## Exercise
Please return every line in the following data that includes the string "shown".

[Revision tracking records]
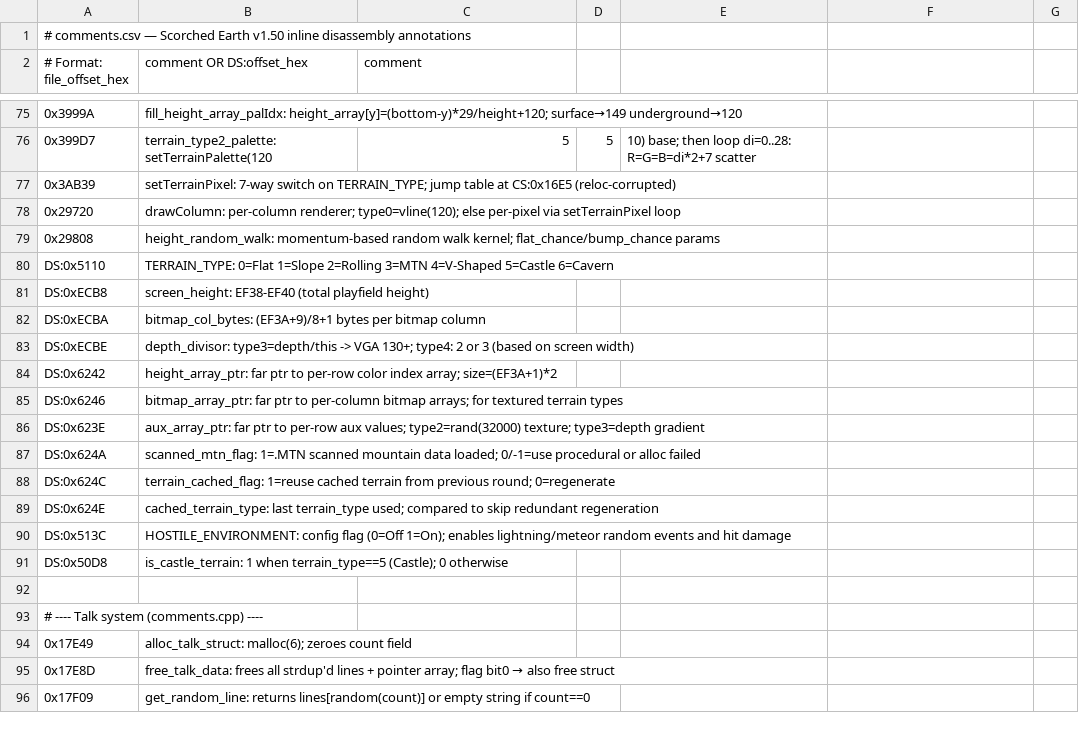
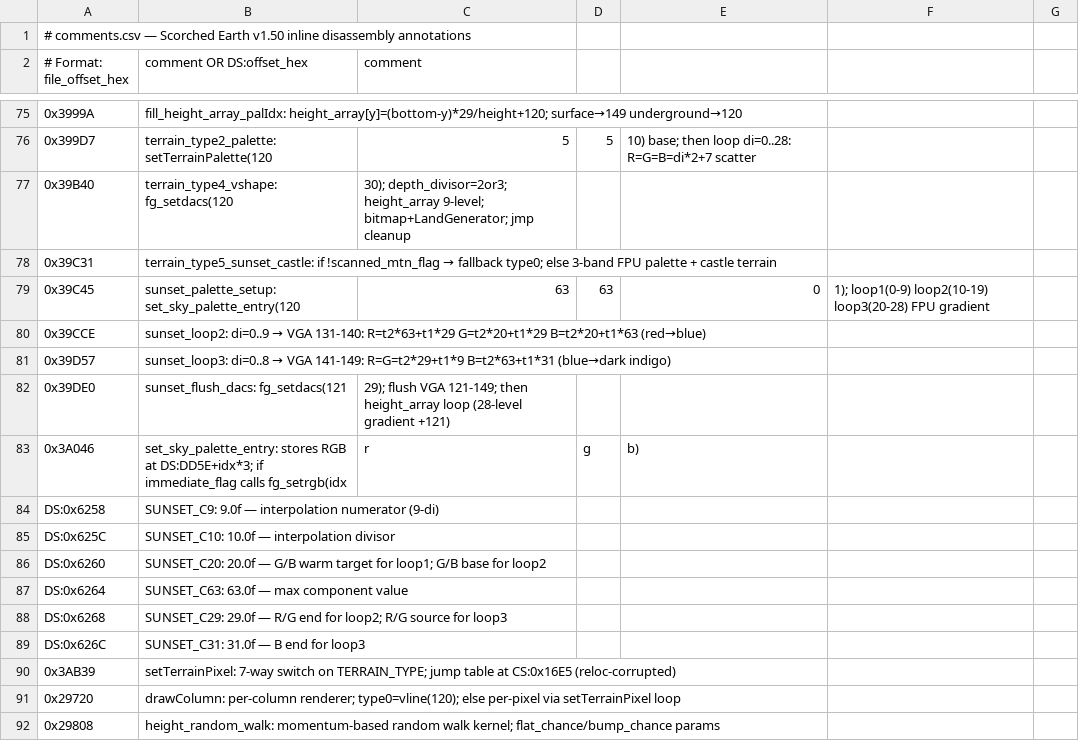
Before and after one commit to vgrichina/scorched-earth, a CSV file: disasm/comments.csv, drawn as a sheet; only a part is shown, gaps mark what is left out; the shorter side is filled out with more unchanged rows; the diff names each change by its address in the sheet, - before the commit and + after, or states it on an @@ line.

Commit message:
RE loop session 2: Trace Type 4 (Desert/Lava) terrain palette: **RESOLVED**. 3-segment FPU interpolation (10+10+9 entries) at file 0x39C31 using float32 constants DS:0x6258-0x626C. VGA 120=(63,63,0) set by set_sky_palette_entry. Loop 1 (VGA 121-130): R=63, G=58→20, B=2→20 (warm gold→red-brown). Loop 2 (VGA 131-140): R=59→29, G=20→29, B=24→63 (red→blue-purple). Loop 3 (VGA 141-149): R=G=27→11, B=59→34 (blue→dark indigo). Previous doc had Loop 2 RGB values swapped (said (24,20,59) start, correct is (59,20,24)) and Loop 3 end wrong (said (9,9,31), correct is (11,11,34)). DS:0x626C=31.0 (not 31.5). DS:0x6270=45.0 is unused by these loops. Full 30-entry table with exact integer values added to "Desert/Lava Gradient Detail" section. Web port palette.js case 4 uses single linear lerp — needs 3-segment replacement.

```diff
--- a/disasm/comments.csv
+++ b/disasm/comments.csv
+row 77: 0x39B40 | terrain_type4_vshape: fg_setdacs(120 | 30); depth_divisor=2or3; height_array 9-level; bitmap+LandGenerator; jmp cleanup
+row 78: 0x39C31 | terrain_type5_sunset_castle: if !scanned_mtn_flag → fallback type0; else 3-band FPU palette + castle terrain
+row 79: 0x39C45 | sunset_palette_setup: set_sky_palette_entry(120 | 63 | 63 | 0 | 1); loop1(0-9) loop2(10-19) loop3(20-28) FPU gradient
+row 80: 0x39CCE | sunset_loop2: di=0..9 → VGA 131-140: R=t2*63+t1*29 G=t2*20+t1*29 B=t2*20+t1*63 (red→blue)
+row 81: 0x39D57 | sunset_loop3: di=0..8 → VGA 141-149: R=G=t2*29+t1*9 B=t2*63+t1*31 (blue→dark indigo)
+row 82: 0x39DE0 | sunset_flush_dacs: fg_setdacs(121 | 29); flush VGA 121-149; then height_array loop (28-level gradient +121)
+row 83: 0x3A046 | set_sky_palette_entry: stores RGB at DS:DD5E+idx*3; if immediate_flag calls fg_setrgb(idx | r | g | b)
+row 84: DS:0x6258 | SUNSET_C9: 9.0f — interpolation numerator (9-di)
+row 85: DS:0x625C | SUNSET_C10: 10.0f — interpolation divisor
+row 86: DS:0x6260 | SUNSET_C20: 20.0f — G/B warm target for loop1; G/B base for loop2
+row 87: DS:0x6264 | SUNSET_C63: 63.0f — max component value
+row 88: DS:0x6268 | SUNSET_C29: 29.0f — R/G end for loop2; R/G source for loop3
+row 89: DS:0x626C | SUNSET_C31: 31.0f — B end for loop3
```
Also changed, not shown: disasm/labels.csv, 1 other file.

## Exercise result
Before and after one commit to vgrichina/scorched-earth, a CSV file: disasm/comments.csv, drawn as a sheet; only a part is shown, gaps mark what is left out; the shorter side is filled out with more unchanged rows; the diff names each change by its address in the sheet, - before the commit and + after, or states it on an @@ line.
Also changed, not shown: disasm/labels.csv, 1 other file.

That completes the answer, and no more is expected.